The Los Angeles City Council voted Friday to close the alley, located west of Crenshaw Boulevard between West Slauson Avenue and West 58th Place, for 18 months.
Los Angeles City Councilman Marqueece Harris-Dawson, who led the charge to close the alley, wrote in an August 2020 motion that the alley has “become a hotspot for criminal activity” and advocated for it to be closed to “mitigate criminal activity and/or illegal dumping.”
Harris-Dawson asserted that the alley has become the site of theft, robberies, drug abuse and two shootings.
“The city should take action to ensure that this site remains a safe place for residents and visitors alike,” he continued. “There is a need to erect concrete barriers at the entrance of the alley on West Slauson Avenue and at the alley’s midpoint northerly of West 58th Place to close the alley, but preserve access to the residential and commercial properties adjacent to the alley.”
Hussle, a Grammy-nominated rapper, was shot March 2019 outside his Marathon Clothing store at 3420 W. Slauson Ave. The 33-year-old Hussle, whose real name was Ermias Asghedom, was taken to a local hospital, where he died.
A mural of Hussle was painted near the alley after his murder. In 2019, the intersection of Crenshaw and West Slauson Avenue was named Ermias "Nipsey Hussle" Asghedom Square in the late rapper's honor.
Los Angeles Police Department Chief Michel Moore wrote a letter to Harris-Dawson in June 2021, agreeing with his motion to temporarily close the alley. Moore didn't immediately respond to a request for comment Friday on the City Council's decision.
“Unfortunately, there has been a spike in crime in this proposed area since the mural of Nipsey Hussle’s image was placed on the wall,” Moore wrote.
Moore said two homicides, multiples armed robberies, narcotic sales, physical altercations, loitering and gang violence, among other crimes, have occurred at or near the alley.
“I believe the alley closure would serve as a deterrent to these criminal activities that have historically plagued this community,” Moore said.
A report by the city engineer's office this month argued that the alley's temporary closure wouldn't "substantially adversely affect traffic flow, safety on adjacent streets or in the surrounding neighborhoods, the operation of emergency vehicles, the performance of municipal or public utility services or the delivery of freight by commercial vehicles."

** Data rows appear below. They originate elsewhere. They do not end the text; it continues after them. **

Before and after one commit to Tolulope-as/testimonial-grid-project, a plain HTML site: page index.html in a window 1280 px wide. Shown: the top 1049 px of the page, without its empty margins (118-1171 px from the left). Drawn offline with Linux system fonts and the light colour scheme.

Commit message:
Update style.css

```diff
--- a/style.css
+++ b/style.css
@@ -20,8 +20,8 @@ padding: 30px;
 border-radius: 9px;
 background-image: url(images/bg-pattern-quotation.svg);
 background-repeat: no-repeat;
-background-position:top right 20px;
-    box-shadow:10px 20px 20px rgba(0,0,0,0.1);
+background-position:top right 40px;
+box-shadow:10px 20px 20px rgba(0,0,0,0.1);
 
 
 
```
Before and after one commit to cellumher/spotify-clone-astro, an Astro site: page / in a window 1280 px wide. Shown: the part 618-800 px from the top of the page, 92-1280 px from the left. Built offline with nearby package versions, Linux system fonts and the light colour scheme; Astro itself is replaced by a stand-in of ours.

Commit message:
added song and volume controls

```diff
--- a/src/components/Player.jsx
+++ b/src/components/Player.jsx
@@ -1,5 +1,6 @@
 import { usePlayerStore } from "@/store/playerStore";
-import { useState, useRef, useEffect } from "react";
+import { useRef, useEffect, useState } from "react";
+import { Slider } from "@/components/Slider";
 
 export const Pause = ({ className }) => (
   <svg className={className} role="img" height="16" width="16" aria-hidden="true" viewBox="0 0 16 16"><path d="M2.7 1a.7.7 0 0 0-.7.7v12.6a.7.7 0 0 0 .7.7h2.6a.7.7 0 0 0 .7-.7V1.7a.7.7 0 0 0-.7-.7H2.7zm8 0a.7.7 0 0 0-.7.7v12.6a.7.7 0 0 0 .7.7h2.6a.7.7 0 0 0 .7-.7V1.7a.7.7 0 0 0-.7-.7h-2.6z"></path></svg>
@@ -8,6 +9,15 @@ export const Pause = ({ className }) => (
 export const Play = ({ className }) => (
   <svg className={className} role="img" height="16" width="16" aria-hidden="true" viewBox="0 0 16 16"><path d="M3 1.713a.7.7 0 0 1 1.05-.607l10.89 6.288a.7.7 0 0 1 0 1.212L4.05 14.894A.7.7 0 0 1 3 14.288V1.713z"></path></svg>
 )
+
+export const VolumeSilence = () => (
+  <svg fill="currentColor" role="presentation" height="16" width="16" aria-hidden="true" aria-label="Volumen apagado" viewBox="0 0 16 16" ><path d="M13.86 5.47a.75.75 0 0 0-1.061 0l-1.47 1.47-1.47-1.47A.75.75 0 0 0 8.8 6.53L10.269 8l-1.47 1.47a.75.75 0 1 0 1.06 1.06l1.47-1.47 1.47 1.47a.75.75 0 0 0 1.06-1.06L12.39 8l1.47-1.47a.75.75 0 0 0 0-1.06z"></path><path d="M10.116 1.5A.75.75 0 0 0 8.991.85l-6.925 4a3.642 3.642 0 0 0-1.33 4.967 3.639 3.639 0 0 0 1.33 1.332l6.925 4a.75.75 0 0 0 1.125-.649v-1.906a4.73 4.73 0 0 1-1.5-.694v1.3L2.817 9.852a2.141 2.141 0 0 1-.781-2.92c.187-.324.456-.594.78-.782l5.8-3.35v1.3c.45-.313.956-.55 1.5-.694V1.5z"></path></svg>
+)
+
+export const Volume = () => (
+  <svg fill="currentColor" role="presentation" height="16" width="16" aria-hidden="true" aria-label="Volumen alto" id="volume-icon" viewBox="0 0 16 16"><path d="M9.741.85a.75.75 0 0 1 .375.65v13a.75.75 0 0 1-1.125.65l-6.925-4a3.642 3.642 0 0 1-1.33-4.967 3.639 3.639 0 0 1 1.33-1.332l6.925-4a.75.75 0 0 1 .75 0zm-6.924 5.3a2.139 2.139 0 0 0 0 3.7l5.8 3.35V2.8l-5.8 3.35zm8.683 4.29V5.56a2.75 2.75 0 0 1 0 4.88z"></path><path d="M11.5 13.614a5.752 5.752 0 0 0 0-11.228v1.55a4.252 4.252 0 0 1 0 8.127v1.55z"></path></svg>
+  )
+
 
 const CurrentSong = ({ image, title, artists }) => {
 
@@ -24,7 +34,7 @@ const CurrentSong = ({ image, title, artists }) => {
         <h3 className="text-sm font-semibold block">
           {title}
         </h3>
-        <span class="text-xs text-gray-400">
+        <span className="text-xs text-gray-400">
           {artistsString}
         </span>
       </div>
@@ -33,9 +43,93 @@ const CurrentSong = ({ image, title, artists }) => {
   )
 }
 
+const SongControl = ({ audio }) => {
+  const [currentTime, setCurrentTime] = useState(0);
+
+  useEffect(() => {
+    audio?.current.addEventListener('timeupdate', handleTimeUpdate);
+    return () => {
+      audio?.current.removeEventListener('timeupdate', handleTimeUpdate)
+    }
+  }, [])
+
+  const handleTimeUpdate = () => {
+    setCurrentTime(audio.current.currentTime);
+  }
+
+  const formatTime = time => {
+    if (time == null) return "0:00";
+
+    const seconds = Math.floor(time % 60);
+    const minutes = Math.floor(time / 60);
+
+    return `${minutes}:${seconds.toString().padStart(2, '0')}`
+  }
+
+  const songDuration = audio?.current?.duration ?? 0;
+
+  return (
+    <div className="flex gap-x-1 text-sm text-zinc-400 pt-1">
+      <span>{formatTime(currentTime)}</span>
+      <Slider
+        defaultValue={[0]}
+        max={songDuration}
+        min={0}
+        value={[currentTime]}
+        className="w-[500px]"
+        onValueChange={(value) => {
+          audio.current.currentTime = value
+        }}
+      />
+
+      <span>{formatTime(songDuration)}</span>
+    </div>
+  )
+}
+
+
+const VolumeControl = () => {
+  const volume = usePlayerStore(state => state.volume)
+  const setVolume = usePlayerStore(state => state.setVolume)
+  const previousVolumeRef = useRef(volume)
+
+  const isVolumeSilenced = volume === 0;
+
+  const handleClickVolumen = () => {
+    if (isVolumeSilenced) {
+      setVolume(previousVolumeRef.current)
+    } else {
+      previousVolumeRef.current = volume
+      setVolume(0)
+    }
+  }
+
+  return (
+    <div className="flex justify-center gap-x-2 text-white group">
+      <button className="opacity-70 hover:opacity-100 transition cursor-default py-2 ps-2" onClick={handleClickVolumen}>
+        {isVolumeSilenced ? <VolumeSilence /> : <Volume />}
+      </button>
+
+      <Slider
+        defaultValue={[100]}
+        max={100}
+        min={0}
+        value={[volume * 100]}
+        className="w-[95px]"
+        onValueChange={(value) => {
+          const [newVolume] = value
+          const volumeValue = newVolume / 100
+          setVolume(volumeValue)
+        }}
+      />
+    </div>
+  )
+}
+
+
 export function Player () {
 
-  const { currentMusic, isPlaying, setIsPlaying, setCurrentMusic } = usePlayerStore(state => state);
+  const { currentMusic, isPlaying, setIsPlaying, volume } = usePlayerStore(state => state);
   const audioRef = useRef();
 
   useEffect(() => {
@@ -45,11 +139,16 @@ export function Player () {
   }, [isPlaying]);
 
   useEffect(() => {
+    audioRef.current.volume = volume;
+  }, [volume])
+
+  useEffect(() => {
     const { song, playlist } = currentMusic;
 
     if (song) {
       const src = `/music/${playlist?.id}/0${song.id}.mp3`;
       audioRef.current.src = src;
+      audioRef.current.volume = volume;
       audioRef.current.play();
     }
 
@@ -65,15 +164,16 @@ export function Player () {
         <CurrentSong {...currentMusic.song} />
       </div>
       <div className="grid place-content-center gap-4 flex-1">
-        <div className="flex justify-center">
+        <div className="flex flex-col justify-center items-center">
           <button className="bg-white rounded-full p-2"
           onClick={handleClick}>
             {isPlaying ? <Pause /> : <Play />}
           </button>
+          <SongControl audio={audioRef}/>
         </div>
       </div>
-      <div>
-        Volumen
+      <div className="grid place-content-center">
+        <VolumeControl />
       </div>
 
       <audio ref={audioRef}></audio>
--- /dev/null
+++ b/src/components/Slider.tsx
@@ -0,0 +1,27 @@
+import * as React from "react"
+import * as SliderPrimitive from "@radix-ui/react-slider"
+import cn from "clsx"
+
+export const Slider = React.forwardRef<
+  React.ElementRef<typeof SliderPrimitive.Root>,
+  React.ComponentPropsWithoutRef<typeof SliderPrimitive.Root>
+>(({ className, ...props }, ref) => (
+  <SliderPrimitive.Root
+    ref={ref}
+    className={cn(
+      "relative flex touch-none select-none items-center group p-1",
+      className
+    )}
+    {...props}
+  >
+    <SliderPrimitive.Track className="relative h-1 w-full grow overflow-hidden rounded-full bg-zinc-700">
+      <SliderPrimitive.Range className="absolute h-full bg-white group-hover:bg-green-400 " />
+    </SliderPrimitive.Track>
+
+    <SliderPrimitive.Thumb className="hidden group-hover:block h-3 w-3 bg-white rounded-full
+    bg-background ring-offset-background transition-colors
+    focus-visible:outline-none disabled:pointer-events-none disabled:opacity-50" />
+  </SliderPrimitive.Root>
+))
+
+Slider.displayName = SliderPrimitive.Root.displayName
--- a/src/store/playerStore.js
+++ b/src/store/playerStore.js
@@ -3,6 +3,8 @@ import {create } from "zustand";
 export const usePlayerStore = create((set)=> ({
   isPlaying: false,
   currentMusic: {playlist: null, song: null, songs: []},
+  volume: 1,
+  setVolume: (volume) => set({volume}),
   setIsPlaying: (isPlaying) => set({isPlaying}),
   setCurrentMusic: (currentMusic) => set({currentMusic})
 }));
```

The office also said that the alley isn't necessary for pedestrian or vehicle access. All of the property owners affected by the alley's potential closure have already agreed to it, according to the report, and the closure would cost $5,000.
This story originally appeared in Los Angeles Times.